### PROBLEM REQUIREMENTS
Count only the lines of the records that hold "enumerate", then give the number without any other words.

☆ ☆ ☆ ☆ ☆ ☆ ☆

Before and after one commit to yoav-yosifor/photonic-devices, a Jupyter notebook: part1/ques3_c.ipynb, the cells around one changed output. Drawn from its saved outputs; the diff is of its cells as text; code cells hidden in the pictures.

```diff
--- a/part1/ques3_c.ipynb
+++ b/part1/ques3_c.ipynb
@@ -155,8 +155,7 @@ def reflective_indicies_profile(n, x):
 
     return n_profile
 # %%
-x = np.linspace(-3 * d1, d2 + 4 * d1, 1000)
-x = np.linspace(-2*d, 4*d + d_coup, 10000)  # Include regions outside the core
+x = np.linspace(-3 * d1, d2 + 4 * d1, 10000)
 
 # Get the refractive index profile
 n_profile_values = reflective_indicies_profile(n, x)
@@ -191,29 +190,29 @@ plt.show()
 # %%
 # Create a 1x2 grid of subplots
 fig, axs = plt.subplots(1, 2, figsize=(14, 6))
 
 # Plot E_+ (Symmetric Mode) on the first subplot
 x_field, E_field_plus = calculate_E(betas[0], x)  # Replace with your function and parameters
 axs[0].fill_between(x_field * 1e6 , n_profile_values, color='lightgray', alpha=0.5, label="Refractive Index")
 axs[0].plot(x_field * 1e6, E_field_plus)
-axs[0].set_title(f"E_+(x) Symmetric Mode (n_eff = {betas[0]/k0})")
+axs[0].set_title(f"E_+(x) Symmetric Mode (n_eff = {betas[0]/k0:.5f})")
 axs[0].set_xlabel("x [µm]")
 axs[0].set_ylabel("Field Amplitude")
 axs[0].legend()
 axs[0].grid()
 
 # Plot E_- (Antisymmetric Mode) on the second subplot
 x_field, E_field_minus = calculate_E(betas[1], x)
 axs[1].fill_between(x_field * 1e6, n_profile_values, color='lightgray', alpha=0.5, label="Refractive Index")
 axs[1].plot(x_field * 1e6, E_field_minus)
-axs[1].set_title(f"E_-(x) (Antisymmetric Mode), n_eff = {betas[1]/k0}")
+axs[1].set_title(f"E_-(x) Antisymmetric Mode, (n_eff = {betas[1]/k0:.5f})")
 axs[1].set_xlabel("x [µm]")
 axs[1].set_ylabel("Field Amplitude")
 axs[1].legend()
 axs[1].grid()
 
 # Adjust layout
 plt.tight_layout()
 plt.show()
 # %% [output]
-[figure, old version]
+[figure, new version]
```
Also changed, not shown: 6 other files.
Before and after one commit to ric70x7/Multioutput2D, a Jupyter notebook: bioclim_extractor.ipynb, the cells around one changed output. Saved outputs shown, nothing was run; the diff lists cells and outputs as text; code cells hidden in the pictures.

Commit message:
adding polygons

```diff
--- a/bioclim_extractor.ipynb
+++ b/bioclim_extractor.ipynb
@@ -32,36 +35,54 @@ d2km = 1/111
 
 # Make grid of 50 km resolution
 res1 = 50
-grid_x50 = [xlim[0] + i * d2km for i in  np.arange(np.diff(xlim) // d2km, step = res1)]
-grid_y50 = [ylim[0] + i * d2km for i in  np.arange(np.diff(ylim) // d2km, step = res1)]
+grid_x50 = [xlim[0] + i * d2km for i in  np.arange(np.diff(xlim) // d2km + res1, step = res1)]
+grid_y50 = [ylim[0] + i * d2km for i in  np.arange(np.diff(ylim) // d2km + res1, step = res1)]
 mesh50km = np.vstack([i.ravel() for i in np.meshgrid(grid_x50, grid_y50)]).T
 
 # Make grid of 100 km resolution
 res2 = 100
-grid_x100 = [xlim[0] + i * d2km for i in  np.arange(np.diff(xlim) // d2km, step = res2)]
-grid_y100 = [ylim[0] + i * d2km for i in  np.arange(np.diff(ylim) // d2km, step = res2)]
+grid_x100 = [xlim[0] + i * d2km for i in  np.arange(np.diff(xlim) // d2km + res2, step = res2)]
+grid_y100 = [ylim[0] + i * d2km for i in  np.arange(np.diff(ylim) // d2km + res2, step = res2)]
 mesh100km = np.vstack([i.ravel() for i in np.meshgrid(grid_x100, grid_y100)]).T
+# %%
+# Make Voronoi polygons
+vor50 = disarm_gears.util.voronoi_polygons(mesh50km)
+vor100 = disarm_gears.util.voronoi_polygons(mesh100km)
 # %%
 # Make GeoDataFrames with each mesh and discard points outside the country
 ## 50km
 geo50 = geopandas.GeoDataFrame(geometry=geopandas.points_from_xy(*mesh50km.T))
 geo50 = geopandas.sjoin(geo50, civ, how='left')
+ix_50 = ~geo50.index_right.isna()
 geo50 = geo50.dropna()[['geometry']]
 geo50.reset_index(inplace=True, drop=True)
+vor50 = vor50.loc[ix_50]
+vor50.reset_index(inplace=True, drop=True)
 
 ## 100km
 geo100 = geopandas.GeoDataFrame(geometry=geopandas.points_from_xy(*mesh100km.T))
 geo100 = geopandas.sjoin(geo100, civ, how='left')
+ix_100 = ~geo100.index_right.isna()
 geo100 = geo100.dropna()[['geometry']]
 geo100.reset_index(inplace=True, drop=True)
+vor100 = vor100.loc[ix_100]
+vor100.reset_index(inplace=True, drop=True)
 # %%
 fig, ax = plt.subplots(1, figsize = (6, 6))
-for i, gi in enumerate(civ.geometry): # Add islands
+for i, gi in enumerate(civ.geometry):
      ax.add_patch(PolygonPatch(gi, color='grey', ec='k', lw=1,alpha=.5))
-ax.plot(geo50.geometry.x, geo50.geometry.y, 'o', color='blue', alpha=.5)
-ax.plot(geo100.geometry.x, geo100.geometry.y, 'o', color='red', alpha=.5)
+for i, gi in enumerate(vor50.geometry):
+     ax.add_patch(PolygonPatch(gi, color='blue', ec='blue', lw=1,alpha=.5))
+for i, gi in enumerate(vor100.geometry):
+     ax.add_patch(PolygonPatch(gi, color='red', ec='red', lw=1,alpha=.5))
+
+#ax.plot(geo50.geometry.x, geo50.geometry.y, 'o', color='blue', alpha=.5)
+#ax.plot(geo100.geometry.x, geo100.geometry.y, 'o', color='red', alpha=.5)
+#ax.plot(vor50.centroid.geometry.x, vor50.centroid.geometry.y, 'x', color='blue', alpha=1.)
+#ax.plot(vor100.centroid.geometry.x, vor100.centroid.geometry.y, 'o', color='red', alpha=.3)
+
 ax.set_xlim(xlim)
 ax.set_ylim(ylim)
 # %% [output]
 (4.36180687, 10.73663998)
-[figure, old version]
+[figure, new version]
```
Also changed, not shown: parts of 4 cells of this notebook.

☆ ☆ ☆ ☆ ☆ ☆ ☆

### REPLY
4